Now, the first three opening acts were just fine but much of the crowd was here for screamo and From First To Last did not disappoint. They were (a) extremely loud and (b) extremely animated on stage, which really energized the crowd - which by now nearly filled the entire ballroom floor. Southern Man was particularly impressed with drummer Derek Bloom, who seemed to be quite a cut above the average. They, too, had a pretty fair following and Southern Man saw plenty of FFTL shirts in the crowd. And HHB got in a bit more crowd-surfing during their set as well. FFTL got to play a bit longer than the others and got in nearly forty minutes of high-decibel rock.
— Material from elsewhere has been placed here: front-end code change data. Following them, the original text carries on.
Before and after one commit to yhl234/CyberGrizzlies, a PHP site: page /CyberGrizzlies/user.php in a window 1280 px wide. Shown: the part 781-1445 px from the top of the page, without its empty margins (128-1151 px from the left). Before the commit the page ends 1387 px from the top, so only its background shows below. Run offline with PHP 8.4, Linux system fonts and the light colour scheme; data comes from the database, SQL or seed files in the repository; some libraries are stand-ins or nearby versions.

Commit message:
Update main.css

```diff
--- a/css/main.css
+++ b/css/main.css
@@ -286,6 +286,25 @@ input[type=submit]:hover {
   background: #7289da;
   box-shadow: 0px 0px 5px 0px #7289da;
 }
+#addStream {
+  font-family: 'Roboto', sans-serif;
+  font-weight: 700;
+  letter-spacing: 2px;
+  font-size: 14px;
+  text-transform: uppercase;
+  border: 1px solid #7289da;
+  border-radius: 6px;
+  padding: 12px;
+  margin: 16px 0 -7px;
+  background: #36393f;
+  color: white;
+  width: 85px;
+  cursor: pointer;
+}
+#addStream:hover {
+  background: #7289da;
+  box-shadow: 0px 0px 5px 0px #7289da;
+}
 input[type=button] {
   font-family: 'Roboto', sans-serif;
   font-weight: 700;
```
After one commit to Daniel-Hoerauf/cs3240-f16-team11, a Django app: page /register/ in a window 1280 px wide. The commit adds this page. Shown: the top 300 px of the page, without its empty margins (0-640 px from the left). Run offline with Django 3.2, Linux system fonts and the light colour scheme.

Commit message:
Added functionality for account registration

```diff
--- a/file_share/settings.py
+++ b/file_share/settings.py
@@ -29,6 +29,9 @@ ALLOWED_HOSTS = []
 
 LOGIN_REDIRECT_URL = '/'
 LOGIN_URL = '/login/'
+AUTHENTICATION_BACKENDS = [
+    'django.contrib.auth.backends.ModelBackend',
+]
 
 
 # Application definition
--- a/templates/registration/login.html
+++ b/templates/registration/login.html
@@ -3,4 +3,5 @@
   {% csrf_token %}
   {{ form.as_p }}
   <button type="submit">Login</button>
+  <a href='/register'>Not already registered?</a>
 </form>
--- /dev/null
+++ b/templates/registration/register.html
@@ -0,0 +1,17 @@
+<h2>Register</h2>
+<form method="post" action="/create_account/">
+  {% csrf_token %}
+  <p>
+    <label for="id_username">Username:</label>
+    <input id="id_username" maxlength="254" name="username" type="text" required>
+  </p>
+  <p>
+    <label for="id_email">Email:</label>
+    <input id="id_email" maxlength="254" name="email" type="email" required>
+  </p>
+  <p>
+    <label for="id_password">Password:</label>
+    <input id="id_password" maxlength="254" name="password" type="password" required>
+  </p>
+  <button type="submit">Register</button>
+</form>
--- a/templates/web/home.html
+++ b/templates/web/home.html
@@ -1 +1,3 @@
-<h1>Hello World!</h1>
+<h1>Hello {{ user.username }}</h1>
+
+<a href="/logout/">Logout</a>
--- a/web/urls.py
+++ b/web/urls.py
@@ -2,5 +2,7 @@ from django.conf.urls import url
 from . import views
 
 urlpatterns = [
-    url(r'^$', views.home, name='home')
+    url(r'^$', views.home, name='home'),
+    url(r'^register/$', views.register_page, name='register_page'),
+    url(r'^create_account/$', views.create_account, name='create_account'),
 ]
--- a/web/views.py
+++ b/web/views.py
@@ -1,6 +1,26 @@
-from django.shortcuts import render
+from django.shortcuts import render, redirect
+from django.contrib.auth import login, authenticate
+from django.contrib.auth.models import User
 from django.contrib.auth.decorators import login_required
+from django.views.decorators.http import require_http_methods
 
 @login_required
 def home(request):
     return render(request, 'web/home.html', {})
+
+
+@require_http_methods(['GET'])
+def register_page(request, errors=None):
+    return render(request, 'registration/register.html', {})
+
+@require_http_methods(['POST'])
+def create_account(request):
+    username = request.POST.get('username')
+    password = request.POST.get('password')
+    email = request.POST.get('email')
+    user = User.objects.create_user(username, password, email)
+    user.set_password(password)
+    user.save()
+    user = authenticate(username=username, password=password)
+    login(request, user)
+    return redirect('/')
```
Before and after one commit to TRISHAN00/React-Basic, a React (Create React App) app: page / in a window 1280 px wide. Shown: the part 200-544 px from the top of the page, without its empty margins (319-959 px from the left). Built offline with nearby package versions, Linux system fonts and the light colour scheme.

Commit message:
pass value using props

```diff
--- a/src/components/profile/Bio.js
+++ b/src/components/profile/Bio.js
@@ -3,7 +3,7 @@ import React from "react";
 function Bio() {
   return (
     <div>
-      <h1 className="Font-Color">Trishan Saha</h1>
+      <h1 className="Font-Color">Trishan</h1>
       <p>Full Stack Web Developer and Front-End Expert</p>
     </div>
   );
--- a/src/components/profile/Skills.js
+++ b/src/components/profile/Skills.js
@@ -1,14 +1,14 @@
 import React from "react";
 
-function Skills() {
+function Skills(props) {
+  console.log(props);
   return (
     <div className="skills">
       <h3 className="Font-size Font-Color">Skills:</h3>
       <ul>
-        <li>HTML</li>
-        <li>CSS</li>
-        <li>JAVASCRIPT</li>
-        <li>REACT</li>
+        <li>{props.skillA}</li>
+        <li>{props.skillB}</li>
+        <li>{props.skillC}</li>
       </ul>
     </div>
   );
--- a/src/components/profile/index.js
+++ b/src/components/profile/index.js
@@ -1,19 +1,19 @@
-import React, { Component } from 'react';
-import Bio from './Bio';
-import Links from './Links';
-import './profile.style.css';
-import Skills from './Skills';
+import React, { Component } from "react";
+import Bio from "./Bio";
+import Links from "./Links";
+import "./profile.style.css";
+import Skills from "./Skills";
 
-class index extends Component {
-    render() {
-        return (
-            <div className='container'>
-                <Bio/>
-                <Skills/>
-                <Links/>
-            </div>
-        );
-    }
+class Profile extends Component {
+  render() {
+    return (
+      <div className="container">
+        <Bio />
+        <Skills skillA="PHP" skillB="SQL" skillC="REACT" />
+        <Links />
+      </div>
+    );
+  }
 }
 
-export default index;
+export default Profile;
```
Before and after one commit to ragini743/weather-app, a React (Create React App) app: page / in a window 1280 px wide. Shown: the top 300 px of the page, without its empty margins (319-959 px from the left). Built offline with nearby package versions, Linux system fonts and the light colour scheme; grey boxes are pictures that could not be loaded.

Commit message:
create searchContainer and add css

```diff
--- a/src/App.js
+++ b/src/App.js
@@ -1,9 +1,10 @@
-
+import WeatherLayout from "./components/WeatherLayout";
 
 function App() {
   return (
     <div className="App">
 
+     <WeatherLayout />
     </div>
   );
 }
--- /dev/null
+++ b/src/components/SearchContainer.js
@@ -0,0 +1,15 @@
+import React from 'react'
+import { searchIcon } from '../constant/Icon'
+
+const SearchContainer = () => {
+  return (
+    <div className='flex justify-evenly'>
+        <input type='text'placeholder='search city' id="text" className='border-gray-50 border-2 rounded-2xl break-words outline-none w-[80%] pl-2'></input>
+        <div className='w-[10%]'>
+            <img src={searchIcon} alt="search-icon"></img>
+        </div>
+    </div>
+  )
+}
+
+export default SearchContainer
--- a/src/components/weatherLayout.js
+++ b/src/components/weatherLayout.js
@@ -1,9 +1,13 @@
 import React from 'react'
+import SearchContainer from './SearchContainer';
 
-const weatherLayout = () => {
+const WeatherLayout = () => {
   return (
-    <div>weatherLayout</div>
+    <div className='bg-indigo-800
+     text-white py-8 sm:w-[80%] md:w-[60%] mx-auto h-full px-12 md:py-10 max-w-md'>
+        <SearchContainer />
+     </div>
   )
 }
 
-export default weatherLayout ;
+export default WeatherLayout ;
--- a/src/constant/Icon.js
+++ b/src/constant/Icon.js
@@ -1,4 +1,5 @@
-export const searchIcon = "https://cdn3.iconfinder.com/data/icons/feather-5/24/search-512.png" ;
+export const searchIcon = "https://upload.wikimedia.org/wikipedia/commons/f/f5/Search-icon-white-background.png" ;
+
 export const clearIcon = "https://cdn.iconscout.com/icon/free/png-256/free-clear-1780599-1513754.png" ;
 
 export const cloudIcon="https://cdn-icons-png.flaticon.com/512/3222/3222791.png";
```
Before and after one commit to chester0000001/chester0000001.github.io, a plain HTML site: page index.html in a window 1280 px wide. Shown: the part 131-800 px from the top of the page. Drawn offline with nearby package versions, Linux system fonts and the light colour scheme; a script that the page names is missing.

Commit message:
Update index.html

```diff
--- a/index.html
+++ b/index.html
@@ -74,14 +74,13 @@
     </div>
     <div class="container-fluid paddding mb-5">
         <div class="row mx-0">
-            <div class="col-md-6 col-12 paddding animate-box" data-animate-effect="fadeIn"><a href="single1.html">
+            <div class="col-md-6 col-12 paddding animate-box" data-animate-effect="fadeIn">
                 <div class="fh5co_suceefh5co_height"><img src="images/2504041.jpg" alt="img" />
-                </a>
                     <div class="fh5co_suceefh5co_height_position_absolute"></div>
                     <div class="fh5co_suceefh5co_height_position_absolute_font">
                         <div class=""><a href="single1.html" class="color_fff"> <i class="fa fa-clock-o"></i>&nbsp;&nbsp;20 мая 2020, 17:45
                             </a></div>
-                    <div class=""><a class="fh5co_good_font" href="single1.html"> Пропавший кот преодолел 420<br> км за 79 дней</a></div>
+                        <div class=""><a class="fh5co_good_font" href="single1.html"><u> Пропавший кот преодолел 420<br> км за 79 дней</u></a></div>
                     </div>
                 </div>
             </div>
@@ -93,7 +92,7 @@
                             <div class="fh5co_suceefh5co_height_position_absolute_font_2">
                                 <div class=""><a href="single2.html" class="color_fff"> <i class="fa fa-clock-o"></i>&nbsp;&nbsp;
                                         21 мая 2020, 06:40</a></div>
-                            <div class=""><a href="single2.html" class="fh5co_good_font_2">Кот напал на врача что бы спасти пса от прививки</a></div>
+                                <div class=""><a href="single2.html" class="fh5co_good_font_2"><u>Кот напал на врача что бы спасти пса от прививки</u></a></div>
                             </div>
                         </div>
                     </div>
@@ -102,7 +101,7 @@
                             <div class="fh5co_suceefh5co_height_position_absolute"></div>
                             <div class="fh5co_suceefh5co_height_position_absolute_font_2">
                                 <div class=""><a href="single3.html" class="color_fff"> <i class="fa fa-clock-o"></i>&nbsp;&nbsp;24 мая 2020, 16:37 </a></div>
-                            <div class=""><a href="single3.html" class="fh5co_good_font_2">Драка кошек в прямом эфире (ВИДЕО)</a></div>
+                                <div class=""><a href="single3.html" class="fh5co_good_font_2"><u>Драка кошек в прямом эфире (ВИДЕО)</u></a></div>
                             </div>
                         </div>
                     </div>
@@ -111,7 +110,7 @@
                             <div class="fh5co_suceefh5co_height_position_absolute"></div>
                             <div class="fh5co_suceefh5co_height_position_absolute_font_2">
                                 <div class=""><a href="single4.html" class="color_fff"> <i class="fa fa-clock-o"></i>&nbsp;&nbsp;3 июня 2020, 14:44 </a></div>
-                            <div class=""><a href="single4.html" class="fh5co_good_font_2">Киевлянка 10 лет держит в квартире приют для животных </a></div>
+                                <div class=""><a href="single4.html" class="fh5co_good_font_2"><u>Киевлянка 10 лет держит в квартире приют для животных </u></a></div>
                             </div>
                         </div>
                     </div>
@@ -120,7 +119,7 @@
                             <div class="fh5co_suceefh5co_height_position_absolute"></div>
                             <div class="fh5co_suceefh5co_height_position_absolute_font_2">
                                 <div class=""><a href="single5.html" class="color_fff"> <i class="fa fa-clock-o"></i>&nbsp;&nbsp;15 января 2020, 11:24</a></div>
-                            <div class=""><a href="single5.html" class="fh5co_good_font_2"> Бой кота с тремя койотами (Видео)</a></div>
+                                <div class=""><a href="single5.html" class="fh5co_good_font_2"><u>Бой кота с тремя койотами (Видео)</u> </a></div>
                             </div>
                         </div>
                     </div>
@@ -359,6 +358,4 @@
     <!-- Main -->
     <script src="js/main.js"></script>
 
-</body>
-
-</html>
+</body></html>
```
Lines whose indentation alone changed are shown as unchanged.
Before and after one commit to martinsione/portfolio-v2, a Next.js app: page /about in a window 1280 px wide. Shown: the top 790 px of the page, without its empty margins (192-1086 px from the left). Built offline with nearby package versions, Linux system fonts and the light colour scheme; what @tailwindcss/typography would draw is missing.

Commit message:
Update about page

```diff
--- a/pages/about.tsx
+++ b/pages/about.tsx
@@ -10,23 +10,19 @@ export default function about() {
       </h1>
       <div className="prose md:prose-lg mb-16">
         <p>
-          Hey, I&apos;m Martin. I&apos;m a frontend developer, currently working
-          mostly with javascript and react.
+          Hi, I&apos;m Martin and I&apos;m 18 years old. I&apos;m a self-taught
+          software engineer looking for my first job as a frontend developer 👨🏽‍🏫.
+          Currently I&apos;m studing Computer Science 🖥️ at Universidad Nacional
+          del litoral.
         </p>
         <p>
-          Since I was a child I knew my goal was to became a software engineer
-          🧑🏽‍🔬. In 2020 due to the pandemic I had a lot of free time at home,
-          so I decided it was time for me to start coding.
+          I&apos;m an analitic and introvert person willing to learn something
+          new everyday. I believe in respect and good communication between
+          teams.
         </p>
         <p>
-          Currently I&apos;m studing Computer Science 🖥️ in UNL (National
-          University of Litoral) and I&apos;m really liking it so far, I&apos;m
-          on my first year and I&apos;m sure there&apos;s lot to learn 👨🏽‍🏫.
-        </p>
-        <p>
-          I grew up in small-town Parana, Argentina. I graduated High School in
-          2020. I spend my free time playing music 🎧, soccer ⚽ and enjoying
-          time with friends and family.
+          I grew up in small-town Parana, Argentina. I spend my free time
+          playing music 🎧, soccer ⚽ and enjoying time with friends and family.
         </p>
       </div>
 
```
FFTL left the crowd primed and ready for Hawthorne Heights, a post-hardcore / sreamo band that most southern men have never heard of (and would never willingly listen to if they had) but Southern Man, due to the influence of HHB, is becoming something of a fan - it's his second HH concert (review of the first is here) and HHB's fourth. Their hour-long set opened with their familiar hit Niki FM and continued with many that Southern Man knew and a few that he didn't. One song was apparently played for a live audience for the very first time this evening. The crowd was extremely pumped and Southern Man saw both fearless crowd-surfing and some fairly agressive tossing of human bodies. They closed with two favorites, Breathing In Sequence and Ohio Is For Lovers, during which HHB (who had worked his way to the very front of the stage and was loath to lose his place) executed his final crowd surf of the evening. He also managed to talk to a couple of the band members once again, one of whom remembered him from last Fall's concert.
Sure, it was nearly a hundred bucks and four hours of driving and we both had to get up early Monday morning for football practice and work, but to hear HHB tell Southern Man that this was the best concert he'd ever been to and to hear him say "thank you for the concert" over and over made it absolutely, 100% worthwhile. And today he's at the mall to spring that autographed Brighten CD on his not-a-girlfriend. So Southern Man would do it again in a heartbeat, and probably will in the not-too-distant future.